Analysis Of James L Gelvin 's Book, The Modern Middle East

876 Words Oct 27th, 2015 4 Pages
Wherever you go, you leave a footprint, whether or not it is physical or emotional. In James L Gelvin’s book, The Modern Middle East, he not only refers to this absolutism but also furthers it by using it in a historical construct. Gelvin replaces individuals with the collective and the collective here is nations. As human beings, we cannot neglect this absolute truth. Hence we cannot deny that the occurrence of one country occupying another, that country leaves its’ “footprint” on the other. Thusly, Gelvin’s crux is to challenge the reader’s notions of the Middle East by focusing on the dialectic between the history of the Middle East recounted by the Middle East and the history of the Middle East narrated by Western Powers (i.e. Britain, France, and the U.S.). Through a globalized lens of Middle Eastern history, the region opens up to assessment in identical means as any other country, allowing the reader to comprehend that the Middle East is not an isolated sector but as an organ interconnected and interdependent on global occurrences, for instance, the economy, equivalent to its counterparts.
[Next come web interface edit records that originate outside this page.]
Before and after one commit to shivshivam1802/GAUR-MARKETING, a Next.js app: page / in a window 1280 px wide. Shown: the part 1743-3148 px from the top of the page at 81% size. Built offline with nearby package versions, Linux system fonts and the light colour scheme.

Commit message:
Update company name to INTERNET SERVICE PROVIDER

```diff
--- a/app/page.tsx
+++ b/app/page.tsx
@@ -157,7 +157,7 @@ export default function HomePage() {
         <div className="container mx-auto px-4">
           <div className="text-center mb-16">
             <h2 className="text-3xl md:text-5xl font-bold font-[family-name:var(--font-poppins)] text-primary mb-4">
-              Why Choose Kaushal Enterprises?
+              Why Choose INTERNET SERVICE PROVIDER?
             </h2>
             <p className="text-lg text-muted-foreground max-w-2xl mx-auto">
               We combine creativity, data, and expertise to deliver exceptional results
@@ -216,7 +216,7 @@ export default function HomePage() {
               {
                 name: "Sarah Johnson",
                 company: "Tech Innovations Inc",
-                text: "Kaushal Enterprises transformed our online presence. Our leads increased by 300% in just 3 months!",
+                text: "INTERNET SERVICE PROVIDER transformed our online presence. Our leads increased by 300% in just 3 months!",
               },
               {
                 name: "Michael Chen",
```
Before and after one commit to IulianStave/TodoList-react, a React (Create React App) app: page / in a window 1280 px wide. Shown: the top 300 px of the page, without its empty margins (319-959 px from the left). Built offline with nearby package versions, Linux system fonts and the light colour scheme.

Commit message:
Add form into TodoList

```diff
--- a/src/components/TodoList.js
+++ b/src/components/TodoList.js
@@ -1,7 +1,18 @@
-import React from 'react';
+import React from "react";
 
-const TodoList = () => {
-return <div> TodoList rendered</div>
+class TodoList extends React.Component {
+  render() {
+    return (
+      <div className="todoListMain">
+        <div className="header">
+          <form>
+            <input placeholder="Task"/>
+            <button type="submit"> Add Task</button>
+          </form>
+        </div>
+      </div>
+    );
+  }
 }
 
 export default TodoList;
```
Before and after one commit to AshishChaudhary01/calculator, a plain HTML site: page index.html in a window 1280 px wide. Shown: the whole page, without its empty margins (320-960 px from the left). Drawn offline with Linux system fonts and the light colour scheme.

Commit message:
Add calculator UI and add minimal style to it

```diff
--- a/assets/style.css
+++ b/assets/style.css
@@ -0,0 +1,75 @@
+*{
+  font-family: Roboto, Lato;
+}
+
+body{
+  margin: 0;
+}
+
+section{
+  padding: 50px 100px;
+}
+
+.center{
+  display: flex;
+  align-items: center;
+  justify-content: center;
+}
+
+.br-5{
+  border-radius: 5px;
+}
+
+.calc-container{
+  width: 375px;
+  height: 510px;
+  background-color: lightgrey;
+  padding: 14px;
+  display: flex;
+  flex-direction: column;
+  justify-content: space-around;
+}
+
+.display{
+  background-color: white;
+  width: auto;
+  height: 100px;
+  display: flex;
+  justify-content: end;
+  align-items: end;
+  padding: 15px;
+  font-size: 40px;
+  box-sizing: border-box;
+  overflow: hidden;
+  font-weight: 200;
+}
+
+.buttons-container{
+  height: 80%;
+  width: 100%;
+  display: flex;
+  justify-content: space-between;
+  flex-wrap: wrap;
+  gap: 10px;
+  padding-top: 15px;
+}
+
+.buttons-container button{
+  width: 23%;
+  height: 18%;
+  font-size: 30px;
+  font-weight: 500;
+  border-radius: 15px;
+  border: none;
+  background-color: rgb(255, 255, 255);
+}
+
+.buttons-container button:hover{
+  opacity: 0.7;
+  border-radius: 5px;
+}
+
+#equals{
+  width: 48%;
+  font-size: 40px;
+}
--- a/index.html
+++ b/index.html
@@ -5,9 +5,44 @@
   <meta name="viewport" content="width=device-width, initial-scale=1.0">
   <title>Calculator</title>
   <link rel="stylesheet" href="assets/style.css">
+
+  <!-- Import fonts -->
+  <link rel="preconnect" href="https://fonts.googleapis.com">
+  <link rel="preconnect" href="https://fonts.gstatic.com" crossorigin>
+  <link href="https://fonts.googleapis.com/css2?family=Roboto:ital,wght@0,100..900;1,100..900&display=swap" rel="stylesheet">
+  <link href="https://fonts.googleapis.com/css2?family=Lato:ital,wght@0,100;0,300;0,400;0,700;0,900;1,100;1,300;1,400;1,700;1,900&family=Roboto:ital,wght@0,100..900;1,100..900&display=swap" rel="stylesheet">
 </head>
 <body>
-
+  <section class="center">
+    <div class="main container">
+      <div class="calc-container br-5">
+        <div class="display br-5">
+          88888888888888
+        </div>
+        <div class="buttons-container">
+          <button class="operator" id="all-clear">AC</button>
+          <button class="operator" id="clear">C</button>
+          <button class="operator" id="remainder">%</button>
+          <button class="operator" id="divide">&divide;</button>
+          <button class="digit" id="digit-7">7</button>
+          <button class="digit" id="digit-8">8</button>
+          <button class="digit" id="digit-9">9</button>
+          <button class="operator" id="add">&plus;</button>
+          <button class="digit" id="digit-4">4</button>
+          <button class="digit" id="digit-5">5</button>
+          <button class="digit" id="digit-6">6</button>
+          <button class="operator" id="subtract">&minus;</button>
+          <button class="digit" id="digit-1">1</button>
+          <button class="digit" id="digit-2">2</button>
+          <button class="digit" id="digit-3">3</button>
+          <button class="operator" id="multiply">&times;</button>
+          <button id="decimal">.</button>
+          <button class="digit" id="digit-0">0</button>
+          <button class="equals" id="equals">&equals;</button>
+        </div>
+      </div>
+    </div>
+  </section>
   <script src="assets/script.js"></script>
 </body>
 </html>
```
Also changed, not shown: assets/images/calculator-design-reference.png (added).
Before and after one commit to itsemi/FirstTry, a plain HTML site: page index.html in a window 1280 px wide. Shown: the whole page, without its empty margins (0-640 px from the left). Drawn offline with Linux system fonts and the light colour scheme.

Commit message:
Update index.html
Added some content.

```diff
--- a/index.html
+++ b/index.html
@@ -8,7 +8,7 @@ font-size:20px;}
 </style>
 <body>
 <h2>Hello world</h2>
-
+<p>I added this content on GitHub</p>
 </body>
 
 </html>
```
Gelvin ventures to eliminate the layperson’s preconceived notions not only by show casing global affectations but also by means of assembling relatable texts and antidotes. It is also important to note that at the time of publishing, there was the existence of the Arab Spring uprisings, a significant moment in the Middle East. Therefore, Gelvin’s revised version of his earlier…
Open Document